TASK DESCRIPTION
Where a line below holds the string "subgraph", copy that line.

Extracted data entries
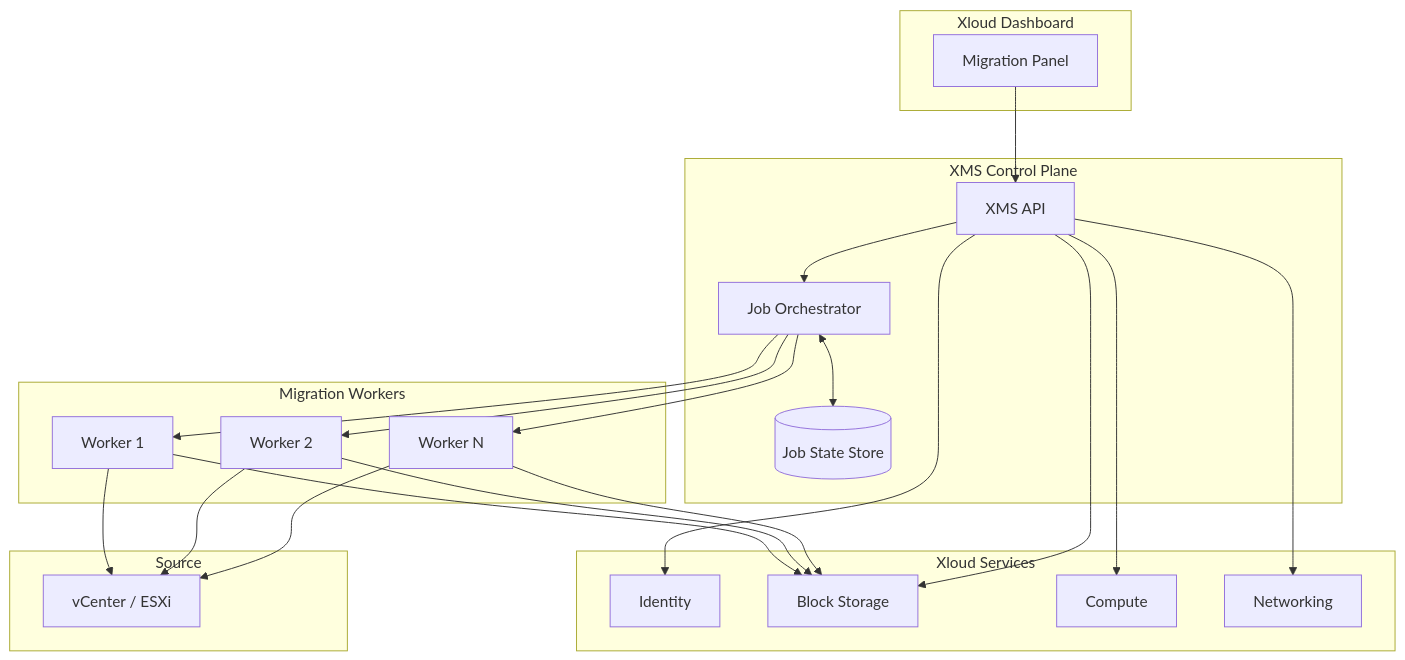
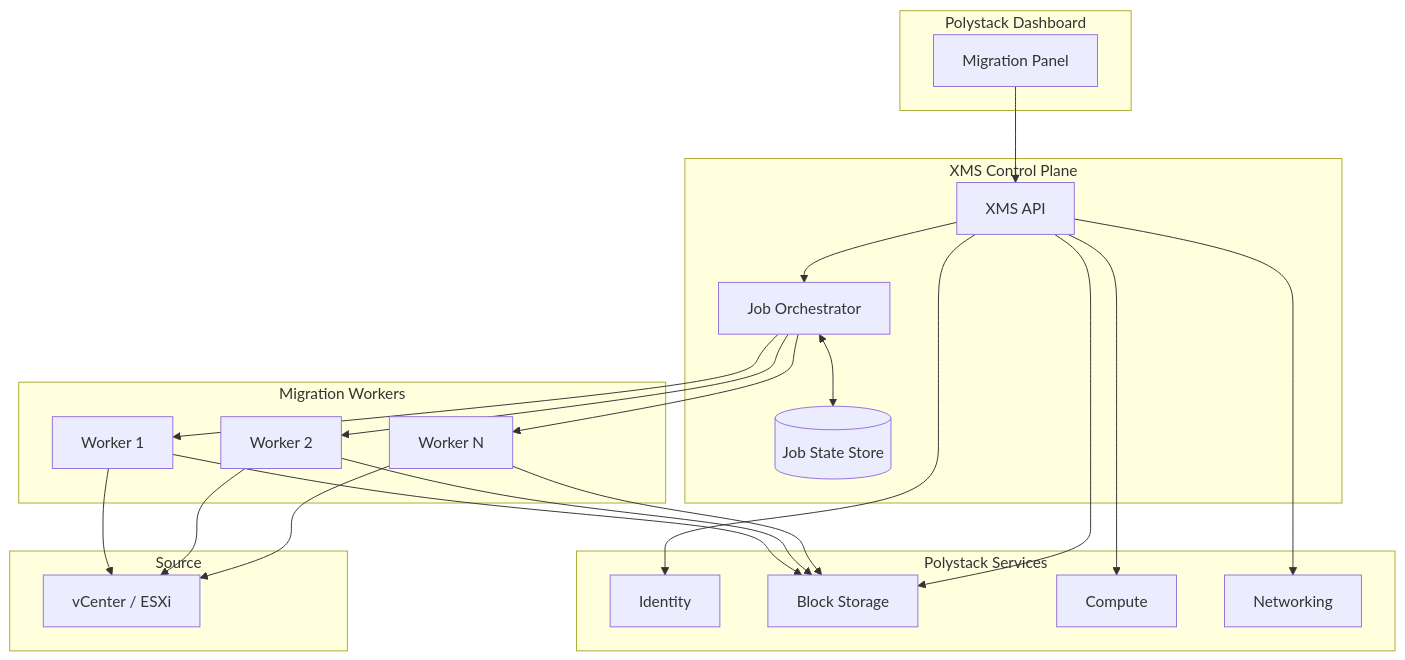
Before and after one commit to ankur-kumar87/docs-polystack: the first of 3 diagrams in services/migration/admin-guide/architecture.mdx, drawn with Mermaid. The commit also changed other lines of this file and 425 other files, not shown here.

````diff
--- a/services/migration/admin-guide/architecture.mdx
+++ b/services/migration/admin-guide/architecture.mdx
@@ -19,42 +19,42 @@
 ```mermaid
 graph TB
-    subgraph "Xloud Dashboard"
+    subgraph "Polystack Dashboard"
       UI["Migration Panel"]
     end
     subgraph "XMS Control Plane"
       API["XMS API"]
       ORCH["Job Orchestrator"]
       STATE[("Job State Store")]
     end
     subgraph "Migration Workers"
       W1["Worker 1"]
       W2["Worker 2"]
       WN["Worker N"]
     end
     subgraph "Source"
       VC["vCenter / ESXi"]
     end
-    subgraph "Xloud Services"
+    subgraph "Polystack Services"
       KS["Identity"]
       CI["Block Storage"]
       NO["Compute"]
       NE["Networking"]
     end
 
     UI --> API
     API --> ORCH
     ORCH <--> STATE
     ORCH --> W1
     ORCH --> W2
     ORCH --> WN
     W1 --> VC
     W2 --> VC
     WN --> VC
     W1 --> CI
     W2 --> CI
     WN --> CI
     API --> KS
     API --> CI
     API --> NO
     API --> NE
 ```
````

FINISHED TASK
-    subgraph "Xloud Dashboard"
+    subgraph "Polystack Dashboard"
     subgraph "XMS Control Plane"
     subgraph "Migration Workers"
     subgraph "Source"
-    subgraph "Xloud Services"
+    subgraph "Polystack Services"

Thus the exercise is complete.